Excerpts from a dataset

• • • • • • •

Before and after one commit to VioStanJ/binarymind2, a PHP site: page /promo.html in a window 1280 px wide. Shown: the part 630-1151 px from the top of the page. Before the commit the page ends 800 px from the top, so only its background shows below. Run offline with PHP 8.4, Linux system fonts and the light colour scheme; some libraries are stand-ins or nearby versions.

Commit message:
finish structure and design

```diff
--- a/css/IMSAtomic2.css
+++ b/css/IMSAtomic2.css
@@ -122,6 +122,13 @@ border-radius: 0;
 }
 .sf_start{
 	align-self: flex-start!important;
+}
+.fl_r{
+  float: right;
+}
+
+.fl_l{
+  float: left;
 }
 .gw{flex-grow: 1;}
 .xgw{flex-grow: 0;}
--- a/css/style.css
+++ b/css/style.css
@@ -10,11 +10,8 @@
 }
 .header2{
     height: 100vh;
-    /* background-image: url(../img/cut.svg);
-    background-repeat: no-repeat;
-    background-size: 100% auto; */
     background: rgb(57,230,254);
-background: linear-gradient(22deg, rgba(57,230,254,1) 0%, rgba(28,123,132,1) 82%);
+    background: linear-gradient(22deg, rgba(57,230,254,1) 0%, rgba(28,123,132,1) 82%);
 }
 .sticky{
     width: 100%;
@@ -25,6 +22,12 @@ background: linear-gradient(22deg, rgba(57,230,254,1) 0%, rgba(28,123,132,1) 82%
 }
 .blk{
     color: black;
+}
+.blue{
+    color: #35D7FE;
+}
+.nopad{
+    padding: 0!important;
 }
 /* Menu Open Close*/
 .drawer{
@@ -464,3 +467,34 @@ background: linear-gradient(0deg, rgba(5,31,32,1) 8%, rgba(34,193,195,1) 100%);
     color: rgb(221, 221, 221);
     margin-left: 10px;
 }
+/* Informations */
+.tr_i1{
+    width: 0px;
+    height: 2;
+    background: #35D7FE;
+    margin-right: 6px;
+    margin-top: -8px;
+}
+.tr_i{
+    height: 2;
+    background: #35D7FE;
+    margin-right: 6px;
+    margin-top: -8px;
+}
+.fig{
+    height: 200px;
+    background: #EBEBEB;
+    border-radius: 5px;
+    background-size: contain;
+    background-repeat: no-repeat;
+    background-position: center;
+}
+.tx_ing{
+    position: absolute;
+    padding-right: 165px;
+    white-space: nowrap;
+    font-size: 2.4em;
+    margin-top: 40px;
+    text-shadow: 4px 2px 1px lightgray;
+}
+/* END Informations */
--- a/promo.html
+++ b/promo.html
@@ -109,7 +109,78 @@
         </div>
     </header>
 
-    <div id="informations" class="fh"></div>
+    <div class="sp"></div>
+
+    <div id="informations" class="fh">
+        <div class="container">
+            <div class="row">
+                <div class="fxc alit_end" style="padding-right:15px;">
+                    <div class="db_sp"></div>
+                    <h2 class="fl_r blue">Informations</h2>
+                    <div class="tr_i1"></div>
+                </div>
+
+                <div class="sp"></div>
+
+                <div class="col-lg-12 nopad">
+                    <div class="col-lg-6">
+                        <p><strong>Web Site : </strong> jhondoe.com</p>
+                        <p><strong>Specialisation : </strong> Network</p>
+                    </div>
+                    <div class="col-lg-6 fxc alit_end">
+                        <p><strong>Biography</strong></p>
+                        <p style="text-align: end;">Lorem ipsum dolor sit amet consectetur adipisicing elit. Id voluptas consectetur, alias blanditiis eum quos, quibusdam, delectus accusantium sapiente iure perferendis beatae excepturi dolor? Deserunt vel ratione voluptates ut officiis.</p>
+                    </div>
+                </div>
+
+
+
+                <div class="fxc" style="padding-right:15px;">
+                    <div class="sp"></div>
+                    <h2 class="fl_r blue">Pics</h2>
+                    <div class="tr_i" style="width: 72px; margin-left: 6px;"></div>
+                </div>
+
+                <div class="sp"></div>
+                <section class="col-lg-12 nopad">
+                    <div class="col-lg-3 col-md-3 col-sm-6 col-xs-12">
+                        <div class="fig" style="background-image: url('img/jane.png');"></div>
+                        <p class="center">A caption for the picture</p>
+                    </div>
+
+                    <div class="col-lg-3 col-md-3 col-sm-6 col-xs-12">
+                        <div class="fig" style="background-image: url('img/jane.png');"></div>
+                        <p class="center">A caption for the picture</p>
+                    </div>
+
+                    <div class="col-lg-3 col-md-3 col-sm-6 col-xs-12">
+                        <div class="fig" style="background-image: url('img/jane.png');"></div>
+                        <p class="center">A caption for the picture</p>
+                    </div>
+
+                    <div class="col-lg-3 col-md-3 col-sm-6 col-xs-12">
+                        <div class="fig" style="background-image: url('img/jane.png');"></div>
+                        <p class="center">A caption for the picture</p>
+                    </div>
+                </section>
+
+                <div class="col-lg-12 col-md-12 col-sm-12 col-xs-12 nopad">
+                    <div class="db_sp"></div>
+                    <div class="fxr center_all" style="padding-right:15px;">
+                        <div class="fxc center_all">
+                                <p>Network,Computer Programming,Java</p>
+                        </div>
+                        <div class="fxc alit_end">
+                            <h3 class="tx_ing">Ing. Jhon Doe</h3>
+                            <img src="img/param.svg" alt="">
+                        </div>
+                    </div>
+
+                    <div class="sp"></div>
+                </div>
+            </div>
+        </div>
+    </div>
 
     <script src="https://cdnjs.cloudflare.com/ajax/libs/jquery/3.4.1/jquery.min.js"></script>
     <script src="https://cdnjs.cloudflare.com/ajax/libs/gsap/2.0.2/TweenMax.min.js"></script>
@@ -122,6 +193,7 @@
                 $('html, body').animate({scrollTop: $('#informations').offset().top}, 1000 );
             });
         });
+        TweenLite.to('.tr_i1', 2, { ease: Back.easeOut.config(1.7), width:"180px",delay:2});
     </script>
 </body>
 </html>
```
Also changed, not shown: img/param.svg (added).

• • • • • • •

→ Action item:
Keeping every word and mark as it is, print the entries above.

→ Task solution:
Before and after one commit to VioStanJ/binarymind2, a PHP site: page /promo.html in a window 1280 px wide. Shown: the part 630-1151 px from the top of the page. Before the commit the page ends 800 px from the top, so only its background shows below. Run offline with PHP 8.4, Linux system fonts and the light colour scheme; some libraries are stand-ins or nearby versions.

Commit message:
finish structure and design

```diff
--- a/css/IMSAtomic2.css
+++ b/css/IMSAtomic2.css
@@ -122,6 +122,13 @@ border-radius: 0;
 }
 .sf_start{
 	align-self: flex-start!important;
+}
+.fl_r{
+  float: right;
+}
+
+.fl_l{
+  float: left;
 }
 .gw{flex-grow: 1;}
 .xgw{flex-grow: 0;}
--- a/css/style.css
+++ b/css/style.css
@@ -10,11 +10,8 @@
 }
 .header2{
     height: 100vh;
-    /* background-image: url(../img/cut.svg);
-    background-repeat: no-repeat;
-    background-size: 100% auto; */
     background: rgb(57,230,254);
-background: linear-gradient(22deg, rgba(57,230,254,1) 0%, rgba(28,123,132,1) 82%);
+    background: linear-gradient(22deg, rgba(57,230,254,1) 0%, rgba(28,123,132,1) 82%);
 }
 .sticky{
     width: 100%;
@@ -25,6 +22,12 @@ background: linear-gradient(22deg, rgba(57,230,254,1) 0%, rgba(28,123,132,1) 82%
 }
 .blk{
     color: black;
+}
+.blue{
+    color: #35D7FE;
+}
+.nopad{
+    padding: 0!important;
 }
 /* Menu Open Close*/
 .drawer{
@@ -464,3 +467,34 @@ background: linear-gradient(0deg, rgba(5,31,32,1) 8%, rgba(34,193,195,1) 100%);
     color: rgb(221, 221, 221);
     margin-left: 10px;
 }
+/* Informations */
+.tr_i1{
+    width: 0px;
+    height: 2;
+    background: #35D7FE;
+    margin-right: 6px;
+    margin-top: -8px;
+}
+.tr_i{
+    height: 2;
+    background: #35D7FE;
+    margin-right: 6px;
+    margin-top: -8px;
+}
+.fig{
+    height: 200px;
+    background: #EBEBEB;
+    border-radius: 5px;
+    background-size: contain;
+    background-repeat: no-repeat;
+    background-position: center;
+}
+.tx_ing{
+    position: absolute;
+    padding-right: 165px;
+    white-space: nowrap;
+    font-size: 2.4em;
+    margin-top: 40px;
+    text-shadow: 4px 2px 1px lightgray;
+}
+/* END Informations */
--- a/promo.html
+++ b/promo.html
@@ -109,7 +109,78 @@
         </div>
     </header>
 
-    <div id="informations" class="fh"></div>
+    <div class="sp"></div>
+
+    <div id="informations" class="fh">
+        <div class="container">
+            <div class="row">
+                <div class="fxc alit_end" style="padding-right:15px;">
+                    <div class="db_sp"></div>
+                    <h2 class="fl_r blue">Informations</h2>
+                    <div class="tr_i1"></div>
+                </div>
+
+                <div class="sp"></div>
+
+                <div class="col-lg-12 nopad">
+                    <div class="col-lg-6">
+                        <p><strong>Web Site : </strong> jhondoe.com</p>
+                        <p><strong>Specialisation : </strong> Network</p>
+                    </div>
+                    <div class="col-lg-6 fxc alit_end">
+                        <p><strong>Biography</strong></p>
+                        <p style="text-align: end;">Lorem ipsum dolor sit amet consectetur adipisicing elit. Id voluptas consectetur, alias blanditiis eum quos, quibusdam, delectus accusantium sapiente iure perferendis beatae excepturi dolor? Deserunt vel ratione voluptates ut officiis.</p>
+                    </div>
+                </div>
+
+
+
+                <div class="fxc" style="padding-right:15px;">
+                    <div class="sp"></div>
+                    <h2 class="fl_r blue">Pics</h2>
+                    <div class="tr_i" style="width: 72px; margin-left: 6px;"></div>
+                </div>
+
+                <div class="sp"></div>
+                <section class="col-lg-12 nopad">
+                    <div class="col-lg-3 col-md-3 col-sm-6 col-xs-12">
+                        <div class="fig" style="background-image: url('img/jane.png');"></div>
+                        <p class="center">A caption for the picture</p>
+                    </div>
+
+                    <div class="col-lg-3 col-md-3 col-sm-6 col-xs-12">
+                        <div class="fig" style="background-image: url('img/jane.png');"></div>
+                        <p class="center">A caption for the picture</p>
+                    </div>
+
+                    <div class="col-lg-3 col-md-3 col-sm-6 col-xs-12">
+                        <div class="fig" style="background-image: url('img/jane.png');"></div>
+                        <p class="center">A caption for the picture</p>
+                    </div>
+
+                    <div class="col-lg-3 col-md-3 col-sm-6 col-xs-12">
+                        <div class="fig" style="background-image: url('img/jane.png');"></div>
+                        <p class="center">A caption for the picture</p>
+                    </div>
+                </section>
+
+                <div class="col-lg-12 col-md-12 col-sm-12 col-xs-12 nopad">
+                    <div class="db_sp"></div>
+                    <div class="fxr center_all" style="padding-right:15px;">
+                        <div class="fxc center_all">
+                                <p>Network,Computer Programming,Java</p>
+                        </div>
+                        <div class="fxc alit_end">
+                            <h3 class="tx_ing">Ing. Jhon Doe</h3>
+                            <img src="img/param.svg" alt="">
+                        </div>
+                    </div>
+
+                    <div class="sp"></div>
+                </div>
+            </div>
+        </div>
+    </div>
 
     <script src="https://cdnjs.cloudflare.com/ajax/libs/jquery/3.4.1/jquery.min.js"></script>
     <script src="https://cdnjs.cloudflare.com/ajax/libs/gsap/2.0.2/TweenMax.min.js"></script>
@@ -122,6 +193,7 @@
                 $('html, body').animate({scrollTop: $('#informations').offset().top}, 1000 );
             });
         });
+        TweenLite.to('.tr_i1', 2, { ease: Back.easeOut.config(1.7), width:"180px",delay:2});
     </script>
 </body>
 </html>
```
Also changed, not shown: img/param.svg (added).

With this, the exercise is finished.